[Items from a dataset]
§ §
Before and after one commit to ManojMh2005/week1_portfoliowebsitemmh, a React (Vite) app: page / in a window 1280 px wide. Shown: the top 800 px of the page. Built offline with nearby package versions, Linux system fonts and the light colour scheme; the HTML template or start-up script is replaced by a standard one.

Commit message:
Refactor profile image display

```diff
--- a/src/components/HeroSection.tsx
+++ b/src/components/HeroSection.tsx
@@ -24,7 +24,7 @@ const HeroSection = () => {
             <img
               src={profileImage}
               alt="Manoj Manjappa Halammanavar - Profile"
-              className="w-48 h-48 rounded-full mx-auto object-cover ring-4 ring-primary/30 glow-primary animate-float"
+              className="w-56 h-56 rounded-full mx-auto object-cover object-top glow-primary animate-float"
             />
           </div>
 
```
§ §
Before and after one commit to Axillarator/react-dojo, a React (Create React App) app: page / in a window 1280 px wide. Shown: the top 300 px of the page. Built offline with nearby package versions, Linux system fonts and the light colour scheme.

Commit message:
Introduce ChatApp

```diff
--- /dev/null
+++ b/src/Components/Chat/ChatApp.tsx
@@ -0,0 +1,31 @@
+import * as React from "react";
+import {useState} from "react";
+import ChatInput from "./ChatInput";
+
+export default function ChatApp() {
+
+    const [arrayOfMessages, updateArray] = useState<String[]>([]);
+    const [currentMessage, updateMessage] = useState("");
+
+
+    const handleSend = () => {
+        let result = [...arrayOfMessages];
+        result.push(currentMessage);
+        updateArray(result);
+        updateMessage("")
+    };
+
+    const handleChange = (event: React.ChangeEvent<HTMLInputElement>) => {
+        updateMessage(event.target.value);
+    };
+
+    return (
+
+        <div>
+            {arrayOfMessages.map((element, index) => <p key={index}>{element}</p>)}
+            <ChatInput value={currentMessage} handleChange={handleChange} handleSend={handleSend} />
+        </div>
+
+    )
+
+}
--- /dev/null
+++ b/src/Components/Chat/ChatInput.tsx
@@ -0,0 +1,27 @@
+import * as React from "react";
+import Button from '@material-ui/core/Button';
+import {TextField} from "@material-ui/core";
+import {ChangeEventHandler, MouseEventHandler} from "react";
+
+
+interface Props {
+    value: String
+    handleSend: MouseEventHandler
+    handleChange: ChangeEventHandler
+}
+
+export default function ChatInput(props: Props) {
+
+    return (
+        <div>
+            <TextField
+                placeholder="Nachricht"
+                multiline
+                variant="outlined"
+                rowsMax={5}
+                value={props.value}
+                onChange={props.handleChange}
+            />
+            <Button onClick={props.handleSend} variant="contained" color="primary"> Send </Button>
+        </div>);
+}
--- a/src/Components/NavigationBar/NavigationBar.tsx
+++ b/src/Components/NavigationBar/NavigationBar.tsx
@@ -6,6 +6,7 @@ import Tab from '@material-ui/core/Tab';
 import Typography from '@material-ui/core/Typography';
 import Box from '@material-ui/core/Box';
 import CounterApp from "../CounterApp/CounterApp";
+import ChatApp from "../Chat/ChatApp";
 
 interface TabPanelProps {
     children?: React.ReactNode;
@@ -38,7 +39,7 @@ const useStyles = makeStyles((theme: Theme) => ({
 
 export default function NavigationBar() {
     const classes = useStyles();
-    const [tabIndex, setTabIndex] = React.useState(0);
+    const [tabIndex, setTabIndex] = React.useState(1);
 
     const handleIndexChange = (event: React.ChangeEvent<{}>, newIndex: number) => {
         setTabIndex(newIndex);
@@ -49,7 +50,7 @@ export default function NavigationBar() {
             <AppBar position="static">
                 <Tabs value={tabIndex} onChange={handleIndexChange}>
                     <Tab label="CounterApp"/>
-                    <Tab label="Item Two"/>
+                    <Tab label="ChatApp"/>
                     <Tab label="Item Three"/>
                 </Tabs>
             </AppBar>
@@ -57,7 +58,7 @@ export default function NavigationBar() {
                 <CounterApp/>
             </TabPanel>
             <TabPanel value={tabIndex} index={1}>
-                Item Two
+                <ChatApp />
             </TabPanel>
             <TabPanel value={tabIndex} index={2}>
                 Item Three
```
§ §
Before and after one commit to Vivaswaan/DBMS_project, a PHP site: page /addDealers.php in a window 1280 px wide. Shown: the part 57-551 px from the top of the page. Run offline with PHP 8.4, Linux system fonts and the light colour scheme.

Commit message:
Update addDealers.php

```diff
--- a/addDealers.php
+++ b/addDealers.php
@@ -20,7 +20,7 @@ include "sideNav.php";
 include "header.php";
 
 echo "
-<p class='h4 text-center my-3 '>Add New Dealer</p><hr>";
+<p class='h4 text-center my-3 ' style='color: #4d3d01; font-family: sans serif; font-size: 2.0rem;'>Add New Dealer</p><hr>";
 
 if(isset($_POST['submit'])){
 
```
§ §
Checking each line above, count the ones that hold the word "value" and state the total alone.

7